Moorhead grew up in Bethesda, Maryland, and never forgot that Mercersburg was a great experience for him—“a life-changing experience,” he says—but was reminded all over again when going through some papers following his mother’s passing a couple years ago.

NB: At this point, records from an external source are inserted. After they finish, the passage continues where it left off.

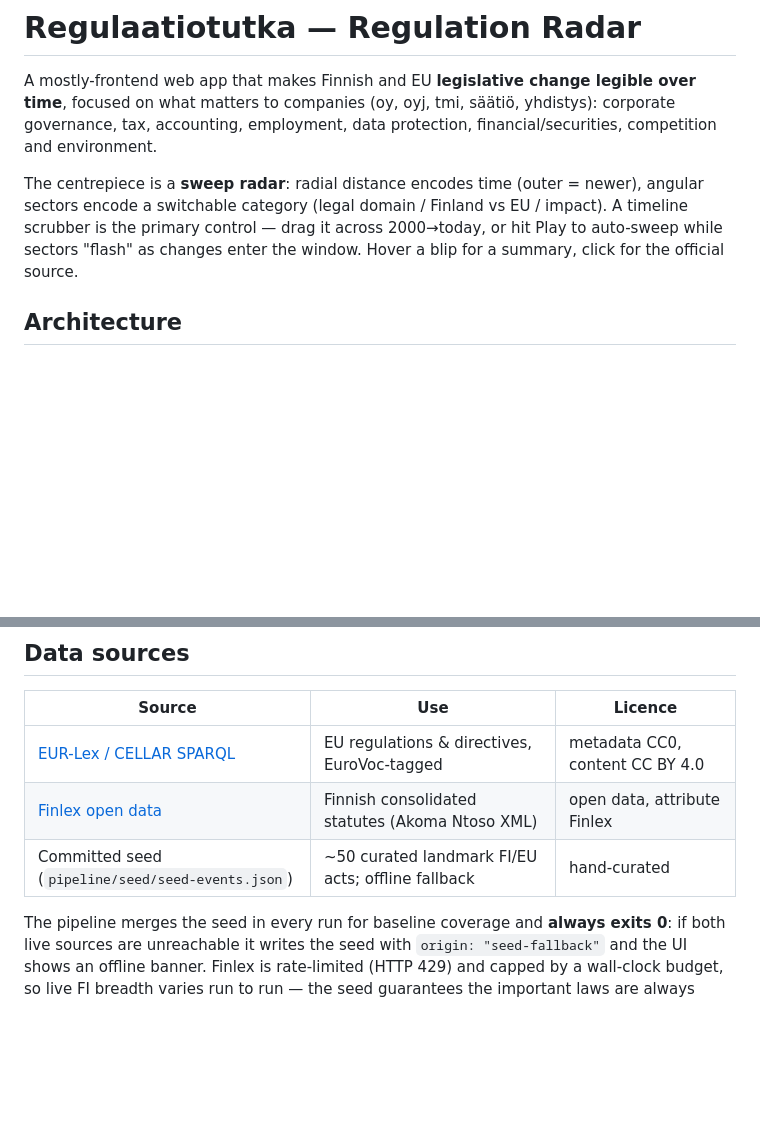
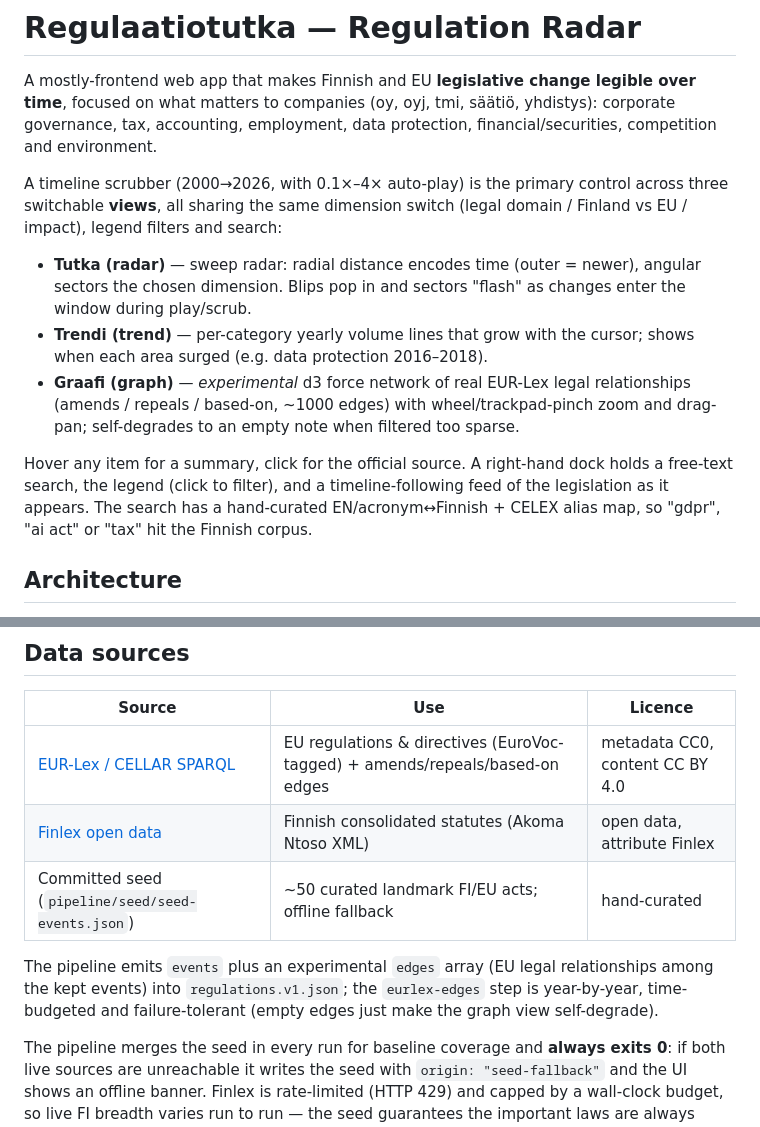
Before and after one commit to jarmoannala-personal/Regulaatiotutka, a Markdown page: README.md, 2 parts joined by grey strips. Drawn GitHub-style; blank space fills up the shorter version.

Commit message:
docs: README covers the three views, search, and edges source
Co-Authored-By: Claude Opus 4.7 (1M context) <noreply@anthropic.com>

```diff
--- a/README.md
+++ b/README.md
@@ -5,12 +5,25 @@ over time**, focused on what matters to companies (oy, oyj, tmi, säätiö,
 yhdistys): corporate governance, tax, accounting, employment, data protection,
 financial/securities, competition and environment.
 
-The centrepiece is a **sweep radar**: radial distance encodes time
-(outer = newer), angular sectors encode a switchable category
-(legal domain / Finland vs EU / impact). A timeline scrubber is the primary
-control — drag it across 2000→today, or hit Play to auto-sweep while sectors
-"flash" as changes enter the window. Hover a blip for a summary, click for the
-official source.
+A timeline scrubber (2000→2026, with 0.1×–4× auto-play) is the primary
+control across three switchable **views**, all sharing the same dimension
+switch (legal domain / Finland vs EU / impact), legend filters and search:
+
+- **Tutka (radar)** — sweep radar: radial distance encodes time (outer =
+  newer), angular sectors the chosen dimension. Blips pop in and sectors
+  "flash" as changes enter the window during play/scrub.
+- **Trendi (trend)** — per-category yearly volume lines that grow with the
+  cursor; shows when each area surged (e.g. data protection 2016–2018).
+- **Graafi (graph)** — *experimental* d3 force network of real EUR-Lex
+  legal relationships (amends / repeals / based-on, ~1000 edges) with
+  wheel/trackpad-pinch zoom and drag-pan; self-degrades to an empty note
+  when filtered too sparse.
+
+Hover any item for a summary, click for the official source. A right-hand
+dock holds a free-text search, the legend (click to filter), and a
+timeline-following feed of the legislation as it appears. The search has a
+hand-curated EN/acronym↔Finnish + CELEX alias map, so "gdpr", "ai act" or
+"tax" hit the Finnish corpus.
 
 ## Architecture
 
@@ -26,9 +39,14 @@ official source.
 
 | Source | Use | Licence |
 | --- | --- | --- |
-| [EUR-Lex / CELLAR SPARQL](https://publications.europa.eu/webapi/rdf/sparql) | EU regulations & directives, EuroVoc-tagged | metadata CC0, content CC BY 4.0 |
+| [EUR-Lex / CELLAR SPARQL](https://publications.europa.eu/webapi/rdf/sparql) | EU regulations & directives (EuroVoc-tagged) + amends/repeals/based-on edges | metadata CC0, content CC BY 4.0 |
 | [Finlex open data](https://opendata.finlex.fi) | Finnish consolidated statutes (Akoma Ntoso XML) | open data, attribute Finlex |
 | Committed seed (`pipeline/seed/seed-events.json`) | ~50 curated landmark FI/EU acts; offline fallback | hand-curated |
+
+The pipeline emits `events` plus an experimental `edges` array (EU legal
+relationships among the kept events) into `regulations.v1.json`; the
+`eurlex-edges` step is year-by-year, time-budgeted and failure-tolerant
+(empty edges just make the graph view self-degrade).
 
 The pipeline merges the seed in every run for baseline coverage and **always
 exits 0**: if both live sources are unreachable it writes the seed with
```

She had kept a comment report from Moorhead’s adviser, French teacher Stephen Wildfeuer, which her son stumbled upon.
“He really took an interest in seeing me grow, as did all the teachers and the folks on my floor in the dorm,” Moorhead says. “I probably didn’t bring the best study habits to Mercersburg at first, but the school put me on the right course and helped me adjust.” Moorhead captained the squash team his senior year for head coach Bo Burbank P ’76, ’80, ’81, ’83, ’89, ’95. “What a cool guy and a great coach,” Moorhead says of Burbank, who chaired the mathematics and arts departments during his almost-35-year Mercersburg career in addition to his legendary work with the school’s squash teams. (Burbank passed away in January as this magazine was being produced.)
After earning a bachelor’s degree in Spanish from Denison University (and studying abroad for a year in Spain), Moorhead found himself working on the floor of the New York Stock Exchange, and described himself as “a little restless.” He had a couple of friends who had served in the Peace Corps, which is how he ended up in Bolivia for two years with the organization.
“It was all these wonderful experiences,” Moorhead says. “I didn’t just get to visit and travel as a tourist would, but I truly got to live in a place that was so much different from Mercersburg or any other place I’d ever experienced. I was really able to learn and understand the culture and become part of the community there.”
That led to a master’s language program at Middlebury College and the teaching and coaching position at Episcopal (a fellow Mid-Atlantic boarding school, like Mercersburg). He took students from the school to Spain every summer and, over the course of a couple of summers, completed a master’s from the University of Salamanca.
Fast forward a few years; Moorhead’s wife, Cristina, is a successful doctor, and he sees an opportunity to move from his position with Fidelity Investments into a position where he can run a restaurant and also get to spend more time with the couple’s two daughters (who are now age 5 and 10). It was a leap of faith, especially when the COVID-19 pandemic hit just months after the restaurant’s 2019 opening.
“You could never plan for that,” he says of the pandemic. “But we’ve been able to come back, and I’ve been very fortunate to have a great group of high-school kids that work for me at the restaurant. We’re open every day but Tuesday.”
So next time you happen to be in New England and fancy some classic comfort food between two slices of bread (or no bread at all—the restaurant sells mac and cheese, soups, salads, and smoothies too), consider Moorhead’s Cheesy Street Grill.
“You can make some really interesting grilled cheeses,” he says.